BEGIN Data provided
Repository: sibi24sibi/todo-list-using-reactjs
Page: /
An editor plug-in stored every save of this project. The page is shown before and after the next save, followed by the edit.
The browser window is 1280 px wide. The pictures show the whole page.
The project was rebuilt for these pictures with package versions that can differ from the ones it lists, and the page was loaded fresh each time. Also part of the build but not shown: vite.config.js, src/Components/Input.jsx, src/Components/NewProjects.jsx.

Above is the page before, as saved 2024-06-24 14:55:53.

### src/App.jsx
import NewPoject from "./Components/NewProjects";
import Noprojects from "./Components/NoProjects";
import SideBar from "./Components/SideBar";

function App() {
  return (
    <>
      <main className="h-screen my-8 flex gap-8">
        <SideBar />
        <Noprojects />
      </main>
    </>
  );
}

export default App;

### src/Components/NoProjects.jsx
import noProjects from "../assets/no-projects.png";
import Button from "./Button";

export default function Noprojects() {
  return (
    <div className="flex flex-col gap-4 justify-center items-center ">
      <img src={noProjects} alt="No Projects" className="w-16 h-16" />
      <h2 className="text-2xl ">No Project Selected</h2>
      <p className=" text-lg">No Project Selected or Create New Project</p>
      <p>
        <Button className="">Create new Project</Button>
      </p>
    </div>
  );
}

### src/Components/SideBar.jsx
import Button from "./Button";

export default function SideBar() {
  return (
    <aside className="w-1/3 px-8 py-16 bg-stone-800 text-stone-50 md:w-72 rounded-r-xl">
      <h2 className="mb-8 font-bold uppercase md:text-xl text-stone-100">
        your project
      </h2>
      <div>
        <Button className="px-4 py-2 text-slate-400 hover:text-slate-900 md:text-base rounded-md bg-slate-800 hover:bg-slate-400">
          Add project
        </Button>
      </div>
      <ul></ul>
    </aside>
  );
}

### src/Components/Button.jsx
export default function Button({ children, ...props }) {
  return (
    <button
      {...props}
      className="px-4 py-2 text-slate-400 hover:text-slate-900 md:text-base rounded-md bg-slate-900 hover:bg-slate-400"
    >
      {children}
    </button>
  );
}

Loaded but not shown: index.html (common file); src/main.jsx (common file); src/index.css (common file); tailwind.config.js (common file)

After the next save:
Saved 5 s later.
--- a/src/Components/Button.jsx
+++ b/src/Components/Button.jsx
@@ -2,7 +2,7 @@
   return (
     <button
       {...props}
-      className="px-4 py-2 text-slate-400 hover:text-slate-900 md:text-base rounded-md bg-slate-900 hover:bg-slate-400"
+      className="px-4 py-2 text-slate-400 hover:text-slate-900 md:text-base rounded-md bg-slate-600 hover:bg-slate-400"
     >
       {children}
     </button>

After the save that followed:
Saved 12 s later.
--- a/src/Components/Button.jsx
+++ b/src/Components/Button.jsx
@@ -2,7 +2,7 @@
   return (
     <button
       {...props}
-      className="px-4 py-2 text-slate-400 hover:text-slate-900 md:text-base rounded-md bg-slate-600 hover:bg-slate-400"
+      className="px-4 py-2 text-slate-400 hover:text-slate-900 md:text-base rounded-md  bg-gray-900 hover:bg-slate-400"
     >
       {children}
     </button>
END Data provided
*Problem description*
All that belongs in your answer is the stretch of entries above from the line with "An editor plug-in" through the line with "The browser window", printed exactly.

*Exercise output*
An editor plug-in stored every save of this project. The page is shown before and after the next save, followed by the edit.
The browser window is 1280 px wide. The pictures show the whole page.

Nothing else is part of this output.